Assignment: Make an exact copy of all the records that follow, apart from the pictures.

Task inputs:
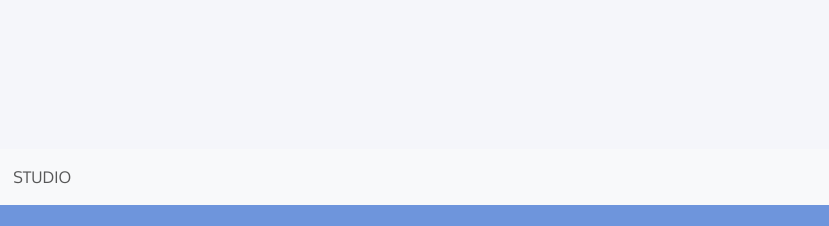
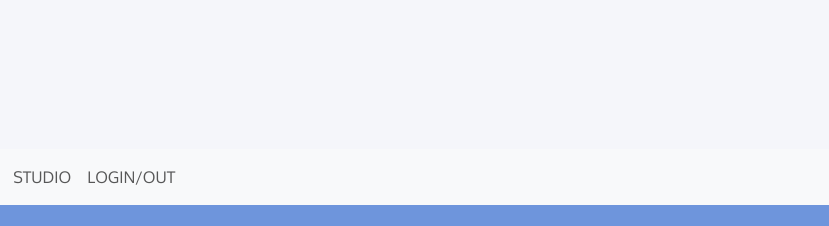
Before and after one commit to AnthonyJegede/artworks, a plain HTML site: page studio.html in a window 1280 px wide. Shown: the top 226 px of the page, 451-1280 px from the left. Drawn offline with nearby package versions, Linux system fonts and the light colour scheme.

Commit message:
Updated navigation with login/out page.

```diff
--- a/studio.html
+++ b/studio.html
@@ -61,7 +61,10 @@
           </li>
           <li class="nav-item">
             <a class="nav-link" href="studio.html">STUDIO</a>
-          </li>
+            </li>
+            <li class="nav-item">
+              <a class="nav-link" href="login.html">LOGIN/OUT</a>
+            </li>
         </ul>
       </div>
     </nav>
```
Also changed, not shown: about_us.html (+3 -0 lines), abstractions.html (+3 -0 lines), artists.html (+3 -0 lines), categories.html (+3 -0 lines), contemporaries.html (+3 -0 lines), cultures.html (+3 -0 lines), exhibitions.html (+3 -0 lines), landscapes.html (+3 -0 lines), login.html (+3 -0 lines), pick_of_the_day.html (+3 -0 lines), portraits.html (+3 -0 lines), post_wars.html (+3 -0 lines), special_offers.html (+3 -0 lines).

Written solution:
Before and after one commit to AnthonyJegede/artworks, a plain HTML site: page studio.html in a window 1280 px wide. Shown: the top 226 px of the page, 451-1280 px from the left. Drawn offline with nearby package versions, Linux system fonts and the light colour scheme.

Commit message:
Updated navigation with login/out page.

```diff
--- a/studio.html
+++ b/studio.html
@@ -61,7 +61,10 @@
           </li>
           <li class="nav-item">
             <a class="nav-link" href="studio.html">STUDIO</a>
-          </li>
+            </li>
+            <li class="nav-item">
+              <a class="nav-link" href="login.html">LOGIN/OUT</a>
+            </li>
         </ul>
       </div>
     </nav>
```
Also changed, not shown: about_us.html (+3 -0 lines), abstractions.html (+3 -0 lines), artists.html (+3 -0 lines), categories.html (+3 -0 lines), contemporaries.html (+3 -0 lines), cultures.html (+3 -0 lines), exhibitions.html (+3 -0 lines), landscapes.html (+3 -0 lines), login.html (+3 -0 lines), pick_of_the_day.html (+3 -0 lines), portraits.html (+3 -0 lines), post_wars.html (+3 -0 lines), special_offers.html (+3 -0 lines).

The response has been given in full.